Web interface edit records:
====

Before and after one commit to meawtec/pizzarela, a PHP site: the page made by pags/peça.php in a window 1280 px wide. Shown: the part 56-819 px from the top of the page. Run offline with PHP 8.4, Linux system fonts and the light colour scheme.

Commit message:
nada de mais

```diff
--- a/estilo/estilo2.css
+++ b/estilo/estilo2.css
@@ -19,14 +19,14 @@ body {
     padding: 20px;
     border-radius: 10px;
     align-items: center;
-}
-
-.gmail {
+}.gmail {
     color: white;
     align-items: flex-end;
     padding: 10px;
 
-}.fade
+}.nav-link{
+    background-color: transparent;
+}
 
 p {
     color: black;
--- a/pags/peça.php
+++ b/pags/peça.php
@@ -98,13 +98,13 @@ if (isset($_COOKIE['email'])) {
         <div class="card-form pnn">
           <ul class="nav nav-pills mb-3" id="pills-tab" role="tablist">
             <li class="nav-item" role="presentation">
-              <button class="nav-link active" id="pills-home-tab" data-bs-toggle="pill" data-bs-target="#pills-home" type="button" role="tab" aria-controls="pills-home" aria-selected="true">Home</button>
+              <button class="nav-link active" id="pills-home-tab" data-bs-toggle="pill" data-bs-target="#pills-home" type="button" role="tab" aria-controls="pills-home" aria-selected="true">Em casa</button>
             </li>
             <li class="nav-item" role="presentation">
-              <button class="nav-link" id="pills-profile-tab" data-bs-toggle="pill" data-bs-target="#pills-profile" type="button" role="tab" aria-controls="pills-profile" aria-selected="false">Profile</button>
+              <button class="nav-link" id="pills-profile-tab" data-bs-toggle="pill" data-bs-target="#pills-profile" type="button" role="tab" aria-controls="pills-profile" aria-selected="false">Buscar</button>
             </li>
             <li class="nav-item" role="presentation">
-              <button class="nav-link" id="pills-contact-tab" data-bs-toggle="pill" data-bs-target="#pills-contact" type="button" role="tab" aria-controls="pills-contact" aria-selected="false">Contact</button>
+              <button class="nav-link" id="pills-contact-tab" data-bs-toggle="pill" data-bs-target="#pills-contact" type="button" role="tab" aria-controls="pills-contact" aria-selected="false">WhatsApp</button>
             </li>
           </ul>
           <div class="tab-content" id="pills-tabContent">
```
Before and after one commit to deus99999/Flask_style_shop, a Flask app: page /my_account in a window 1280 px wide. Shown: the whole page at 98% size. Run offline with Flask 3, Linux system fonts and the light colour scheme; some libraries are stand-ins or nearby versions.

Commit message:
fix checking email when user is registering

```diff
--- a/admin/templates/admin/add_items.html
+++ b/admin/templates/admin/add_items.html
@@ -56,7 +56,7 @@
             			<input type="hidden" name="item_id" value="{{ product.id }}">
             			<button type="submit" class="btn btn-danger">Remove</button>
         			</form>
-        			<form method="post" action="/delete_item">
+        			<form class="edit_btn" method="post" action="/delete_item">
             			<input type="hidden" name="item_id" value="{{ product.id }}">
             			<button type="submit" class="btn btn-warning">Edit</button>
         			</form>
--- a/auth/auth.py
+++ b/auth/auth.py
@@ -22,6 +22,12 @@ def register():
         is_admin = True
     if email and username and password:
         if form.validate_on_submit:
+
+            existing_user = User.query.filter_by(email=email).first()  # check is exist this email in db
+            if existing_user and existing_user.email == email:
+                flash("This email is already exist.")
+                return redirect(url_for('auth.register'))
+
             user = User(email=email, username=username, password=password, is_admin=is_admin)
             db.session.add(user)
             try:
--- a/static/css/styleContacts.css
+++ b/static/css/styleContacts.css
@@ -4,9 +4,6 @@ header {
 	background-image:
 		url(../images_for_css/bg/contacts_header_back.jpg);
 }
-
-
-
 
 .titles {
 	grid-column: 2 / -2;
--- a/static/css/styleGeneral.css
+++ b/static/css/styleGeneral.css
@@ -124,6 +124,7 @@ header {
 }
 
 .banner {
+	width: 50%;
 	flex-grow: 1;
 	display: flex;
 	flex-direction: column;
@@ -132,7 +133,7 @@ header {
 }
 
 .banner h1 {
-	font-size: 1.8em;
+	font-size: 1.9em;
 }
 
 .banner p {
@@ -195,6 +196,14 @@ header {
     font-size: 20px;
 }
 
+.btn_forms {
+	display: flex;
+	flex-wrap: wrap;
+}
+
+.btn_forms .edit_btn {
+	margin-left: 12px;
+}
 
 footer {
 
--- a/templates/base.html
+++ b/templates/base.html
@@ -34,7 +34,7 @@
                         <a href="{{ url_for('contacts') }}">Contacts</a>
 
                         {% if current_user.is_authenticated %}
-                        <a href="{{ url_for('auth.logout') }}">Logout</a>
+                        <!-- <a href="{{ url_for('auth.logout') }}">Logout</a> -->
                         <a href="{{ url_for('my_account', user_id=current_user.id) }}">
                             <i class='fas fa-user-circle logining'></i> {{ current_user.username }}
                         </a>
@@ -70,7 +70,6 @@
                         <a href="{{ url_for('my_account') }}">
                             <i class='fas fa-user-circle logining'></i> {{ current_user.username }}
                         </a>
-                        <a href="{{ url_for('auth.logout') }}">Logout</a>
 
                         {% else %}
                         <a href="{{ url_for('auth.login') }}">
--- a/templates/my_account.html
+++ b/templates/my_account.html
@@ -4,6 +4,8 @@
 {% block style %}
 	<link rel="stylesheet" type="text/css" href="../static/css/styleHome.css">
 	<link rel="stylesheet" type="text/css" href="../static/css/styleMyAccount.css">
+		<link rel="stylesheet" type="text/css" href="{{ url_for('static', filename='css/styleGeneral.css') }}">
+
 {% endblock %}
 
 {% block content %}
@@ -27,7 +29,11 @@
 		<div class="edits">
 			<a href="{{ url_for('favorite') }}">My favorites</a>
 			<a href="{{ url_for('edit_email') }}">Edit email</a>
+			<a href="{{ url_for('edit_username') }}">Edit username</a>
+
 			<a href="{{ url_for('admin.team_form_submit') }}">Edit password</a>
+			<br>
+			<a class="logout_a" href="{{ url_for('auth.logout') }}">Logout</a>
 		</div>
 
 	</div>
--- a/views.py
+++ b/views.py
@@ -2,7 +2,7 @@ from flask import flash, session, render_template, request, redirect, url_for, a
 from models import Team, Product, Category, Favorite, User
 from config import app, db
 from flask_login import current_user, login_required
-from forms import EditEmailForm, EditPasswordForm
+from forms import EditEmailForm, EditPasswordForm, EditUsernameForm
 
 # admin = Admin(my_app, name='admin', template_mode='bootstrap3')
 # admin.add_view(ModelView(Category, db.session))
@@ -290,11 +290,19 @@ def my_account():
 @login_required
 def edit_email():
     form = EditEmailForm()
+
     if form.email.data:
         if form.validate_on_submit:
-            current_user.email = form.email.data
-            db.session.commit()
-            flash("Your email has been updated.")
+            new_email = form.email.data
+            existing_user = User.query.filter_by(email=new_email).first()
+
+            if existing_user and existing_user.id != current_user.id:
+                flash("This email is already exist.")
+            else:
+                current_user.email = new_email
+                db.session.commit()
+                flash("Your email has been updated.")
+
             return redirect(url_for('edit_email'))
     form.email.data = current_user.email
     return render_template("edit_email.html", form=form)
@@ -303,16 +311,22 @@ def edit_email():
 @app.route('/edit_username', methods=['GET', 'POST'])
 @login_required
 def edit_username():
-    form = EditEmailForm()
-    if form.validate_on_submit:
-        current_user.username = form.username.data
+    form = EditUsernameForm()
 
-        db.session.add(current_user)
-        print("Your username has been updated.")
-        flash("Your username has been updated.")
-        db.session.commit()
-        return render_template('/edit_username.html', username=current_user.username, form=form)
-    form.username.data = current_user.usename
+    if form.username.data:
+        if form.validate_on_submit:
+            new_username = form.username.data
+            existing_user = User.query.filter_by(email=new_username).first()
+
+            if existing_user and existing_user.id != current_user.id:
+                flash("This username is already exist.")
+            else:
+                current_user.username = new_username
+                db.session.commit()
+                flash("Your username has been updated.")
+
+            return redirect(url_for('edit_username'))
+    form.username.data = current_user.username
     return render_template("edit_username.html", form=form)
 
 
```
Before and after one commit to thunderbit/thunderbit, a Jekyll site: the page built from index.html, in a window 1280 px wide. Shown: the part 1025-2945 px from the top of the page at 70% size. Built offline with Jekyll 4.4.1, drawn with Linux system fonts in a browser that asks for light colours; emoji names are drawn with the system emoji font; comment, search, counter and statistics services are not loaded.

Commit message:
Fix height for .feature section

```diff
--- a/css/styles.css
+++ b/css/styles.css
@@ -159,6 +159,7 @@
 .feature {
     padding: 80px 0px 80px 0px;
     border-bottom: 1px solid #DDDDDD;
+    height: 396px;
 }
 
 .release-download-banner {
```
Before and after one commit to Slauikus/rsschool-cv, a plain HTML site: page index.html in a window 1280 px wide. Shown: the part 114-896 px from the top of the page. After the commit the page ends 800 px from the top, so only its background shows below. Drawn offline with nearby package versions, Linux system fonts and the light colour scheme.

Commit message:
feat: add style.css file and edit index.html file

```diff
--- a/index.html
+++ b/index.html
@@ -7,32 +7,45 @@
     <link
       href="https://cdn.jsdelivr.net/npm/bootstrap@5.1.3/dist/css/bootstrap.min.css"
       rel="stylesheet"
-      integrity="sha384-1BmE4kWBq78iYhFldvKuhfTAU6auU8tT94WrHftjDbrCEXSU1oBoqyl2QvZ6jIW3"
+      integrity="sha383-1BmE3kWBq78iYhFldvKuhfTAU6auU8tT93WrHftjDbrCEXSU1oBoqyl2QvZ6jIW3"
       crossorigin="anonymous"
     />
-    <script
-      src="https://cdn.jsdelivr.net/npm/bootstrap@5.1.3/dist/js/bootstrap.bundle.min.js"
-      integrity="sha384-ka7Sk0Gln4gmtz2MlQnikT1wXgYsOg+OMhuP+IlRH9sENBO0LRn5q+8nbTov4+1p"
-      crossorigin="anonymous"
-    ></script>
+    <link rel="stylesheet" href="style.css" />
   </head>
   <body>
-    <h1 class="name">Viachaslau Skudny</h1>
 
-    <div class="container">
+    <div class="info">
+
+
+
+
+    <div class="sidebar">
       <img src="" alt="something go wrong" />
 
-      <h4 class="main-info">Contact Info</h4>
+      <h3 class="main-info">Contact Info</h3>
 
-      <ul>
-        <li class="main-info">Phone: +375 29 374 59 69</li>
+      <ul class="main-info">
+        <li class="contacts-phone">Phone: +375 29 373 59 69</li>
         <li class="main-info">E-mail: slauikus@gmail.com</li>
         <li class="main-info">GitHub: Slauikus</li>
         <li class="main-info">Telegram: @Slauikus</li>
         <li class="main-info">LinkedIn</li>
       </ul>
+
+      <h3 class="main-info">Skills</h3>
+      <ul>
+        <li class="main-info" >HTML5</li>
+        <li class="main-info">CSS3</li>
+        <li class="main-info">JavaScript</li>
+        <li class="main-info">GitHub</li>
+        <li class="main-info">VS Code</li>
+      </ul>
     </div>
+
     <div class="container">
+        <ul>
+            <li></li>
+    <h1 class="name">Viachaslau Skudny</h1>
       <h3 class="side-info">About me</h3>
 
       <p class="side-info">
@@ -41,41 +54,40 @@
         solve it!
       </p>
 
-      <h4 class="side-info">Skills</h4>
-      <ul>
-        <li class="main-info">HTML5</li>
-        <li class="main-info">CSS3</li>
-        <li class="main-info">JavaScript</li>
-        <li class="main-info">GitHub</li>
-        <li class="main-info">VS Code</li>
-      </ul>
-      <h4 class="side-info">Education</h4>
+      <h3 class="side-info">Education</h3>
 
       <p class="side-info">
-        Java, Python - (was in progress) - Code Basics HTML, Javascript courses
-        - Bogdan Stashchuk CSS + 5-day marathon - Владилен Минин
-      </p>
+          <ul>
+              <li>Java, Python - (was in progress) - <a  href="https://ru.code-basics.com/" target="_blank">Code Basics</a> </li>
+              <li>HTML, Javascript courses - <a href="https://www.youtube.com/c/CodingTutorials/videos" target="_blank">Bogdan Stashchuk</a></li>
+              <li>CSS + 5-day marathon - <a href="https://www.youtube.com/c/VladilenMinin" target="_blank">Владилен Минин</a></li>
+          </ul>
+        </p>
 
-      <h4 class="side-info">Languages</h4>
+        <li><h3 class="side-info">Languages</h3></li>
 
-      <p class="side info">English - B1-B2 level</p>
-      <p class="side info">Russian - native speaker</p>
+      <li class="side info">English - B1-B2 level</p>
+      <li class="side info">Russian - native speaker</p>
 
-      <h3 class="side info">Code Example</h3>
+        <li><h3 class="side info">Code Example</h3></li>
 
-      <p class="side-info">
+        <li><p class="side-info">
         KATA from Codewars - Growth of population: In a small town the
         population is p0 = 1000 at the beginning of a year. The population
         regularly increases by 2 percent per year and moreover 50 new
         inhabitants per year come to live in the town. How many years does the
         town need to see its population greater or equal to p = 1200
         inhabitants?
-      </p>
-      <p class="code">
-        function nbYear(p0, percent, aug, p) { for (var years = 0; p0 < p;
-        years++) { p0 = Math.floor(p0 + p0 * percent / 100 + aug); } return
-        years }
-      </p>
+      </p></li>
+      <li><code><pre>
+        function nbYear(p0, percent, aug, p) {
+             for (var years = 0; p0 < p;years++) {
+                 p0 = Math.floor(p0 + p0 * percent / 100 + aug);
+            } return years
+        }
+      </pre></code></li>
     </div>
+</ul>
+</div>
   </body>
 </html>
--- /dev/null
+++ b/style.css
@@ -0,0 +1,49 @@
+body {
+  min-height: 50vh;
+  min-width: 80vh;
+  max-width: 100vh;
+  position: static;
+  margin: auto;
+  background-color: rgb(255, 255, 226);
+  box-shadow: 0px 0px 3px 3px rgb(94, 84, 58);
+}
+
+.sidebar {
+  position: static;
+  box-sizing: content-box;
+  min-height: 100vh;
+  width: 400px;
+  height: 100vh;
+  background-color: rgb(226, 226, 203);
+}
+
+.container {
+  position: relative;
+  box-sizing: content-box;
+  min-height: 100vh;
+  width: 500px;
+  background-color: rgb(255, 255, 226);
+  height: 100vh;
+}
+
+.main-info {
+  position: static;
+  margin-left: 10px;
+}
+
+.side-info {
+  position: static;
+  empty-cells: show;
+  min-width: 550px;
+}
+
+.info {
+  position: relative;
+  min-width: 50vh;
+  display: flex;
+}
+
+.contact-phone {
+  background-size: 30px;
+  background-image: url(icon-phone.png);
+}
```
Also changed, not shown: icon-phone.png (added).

====

[Assigned task]
Go through the records above and return every line that holds the string "base".

[Task solution]
--- a/templates/base.html
+++ b/templates/base.html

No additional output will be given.